The average age of the population in emerging markets are typically much younger than their developed market counterparts, this would suggest a positive future outlook. Just take a look at some of Japans financial issues, over 30% of Japans population is over 60. With an aging population it’s hard to sustain economic growth and trends suggest other developed economies such as the US and the UK could be heading in the same direction.
How can you Invest in Emerging Markets?
Emerging market tracking Index funds and ETFs of course. These can minimise the risk of instability in individual countries or companies. We have mentioned out favourite all world stock market funds here and emerging markets typically make up around 11% of the total fund. There are some specific emerging market funds out there, Vanguards FTSE Emerging Markets ETF and iShares core MSCI Emerging Markets ETF to name a few. It’s worth checking the cost of these funds and what countries they actually consider to be emerging markets, there are even ones that exclude China.
The phrase emerging markets may be a bit outdated as China and South Korea are already major economic players. Nonetheless, the countries pigeonholed into this category seem to have a positive future outlook, there are of course risks involved but this comes with the opportunity for a greater return on your investment. It may be wise to invest into emerging markets as a whole as opposed to an individual country or company to reduce risk. You can read more about emerging markets in Mark Mobius’ book here.

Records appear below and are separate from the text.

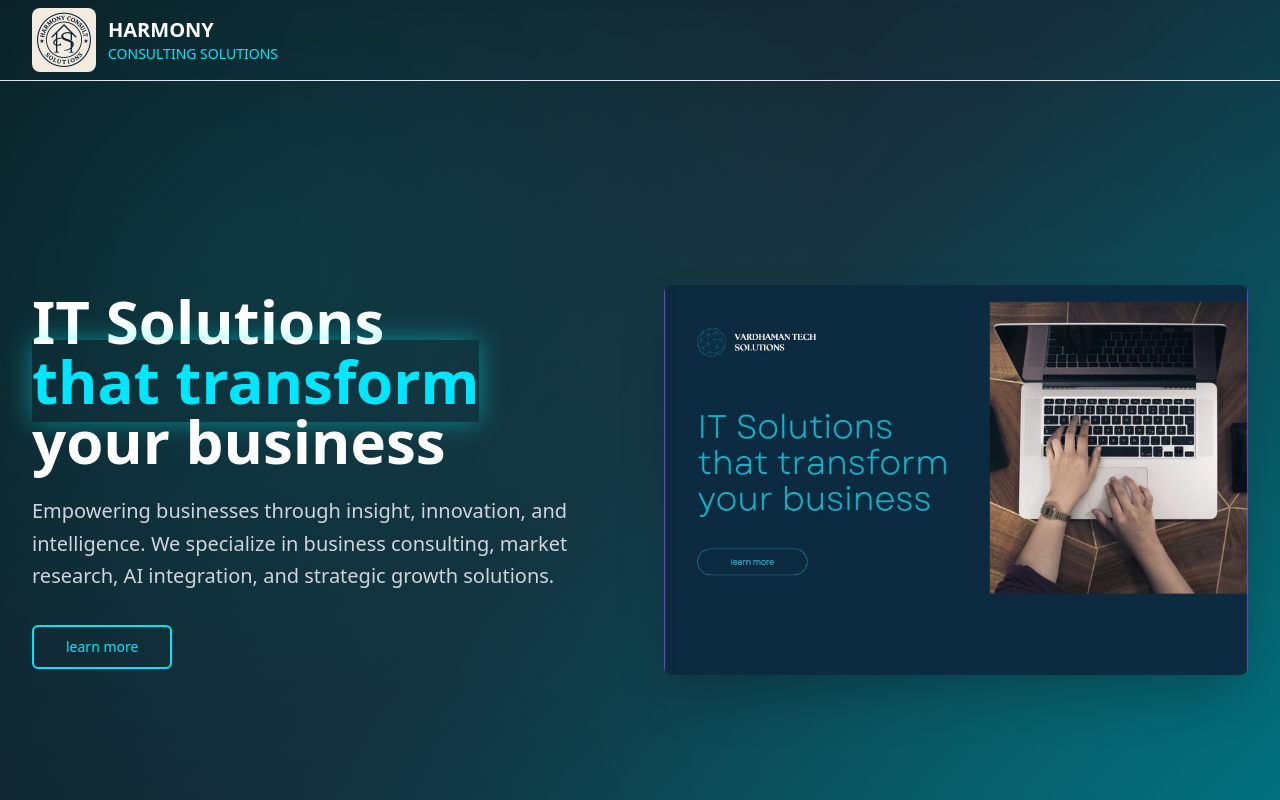
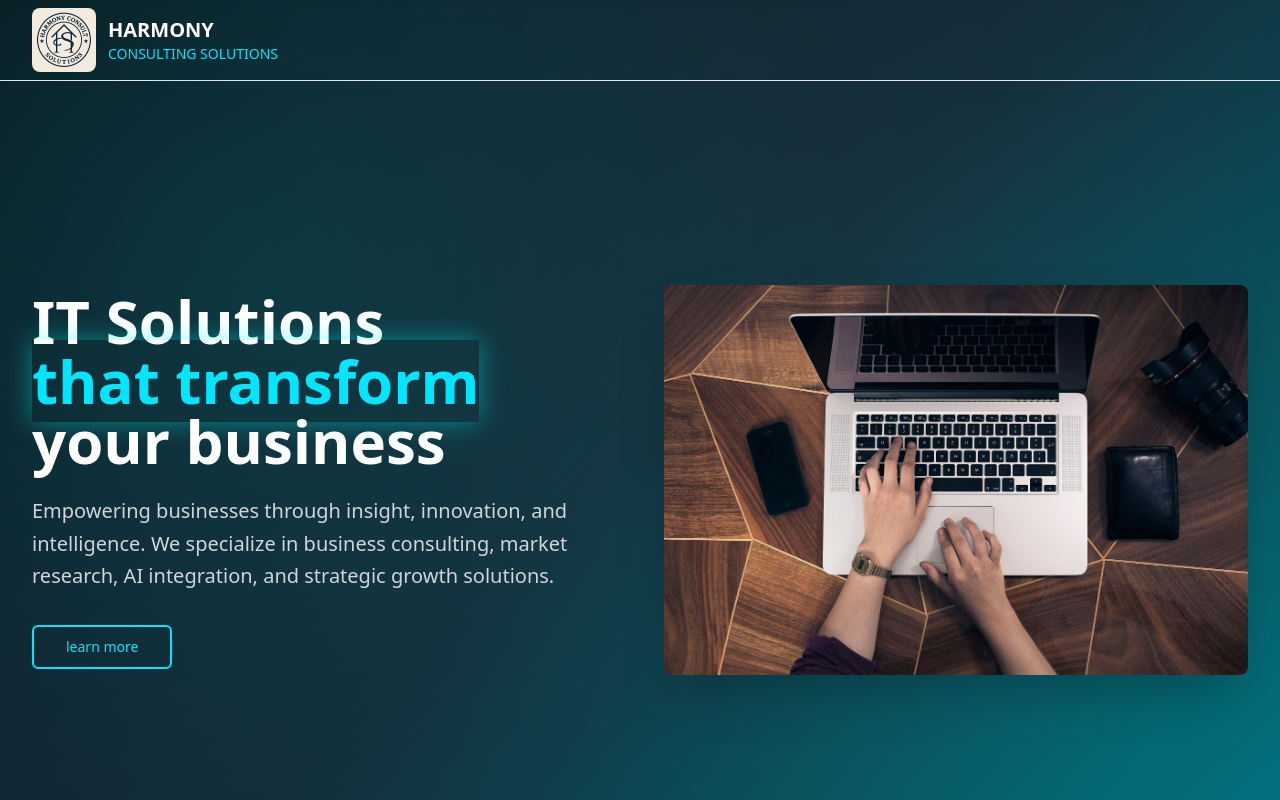
Before and after one commit to sandeepD-Lotus/harmonysite-trials, a React (Vite) app: page / in a window 1280 px wide. Shown: the top 800 px of the page. Built offline with nearby package versions, Linux system fonts and the light colour scheme.

Commit message:
HeroSection.tsx

```diff
--- a/src/components/HeroSection.tsx
+++ b/src/components/HeroSection.tsx
@@ -42,7 +42,7 @@ const HeroSection = () => {
           <div className="relative animate-fade-in" style={{animationDelay: '0.3s'}}>
             <div className="relative group">
               <img
-                src="/lovable-uploads/c833d23d-2de1-48de-9ef6-c41f8edfa256.png"
+                src="/lovable-uploads/Hands_on_a_laptop_keyboard_(Unsplash).jpg"
                 alt="Business transformation"
                 className="w-full h-auto rounded-lg shadow-2xl transition-all duration-500 group-hover:scale-105 group-hover:shadow-harmony-cyan/30"
               />
```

The views expressed in this post are the authors and should not be construed as financial advice
You can sign up to Freetrade on mobile devices using our affiliate code ‘david/caf1c45c‘ and receive a free share worth between £3 and £200.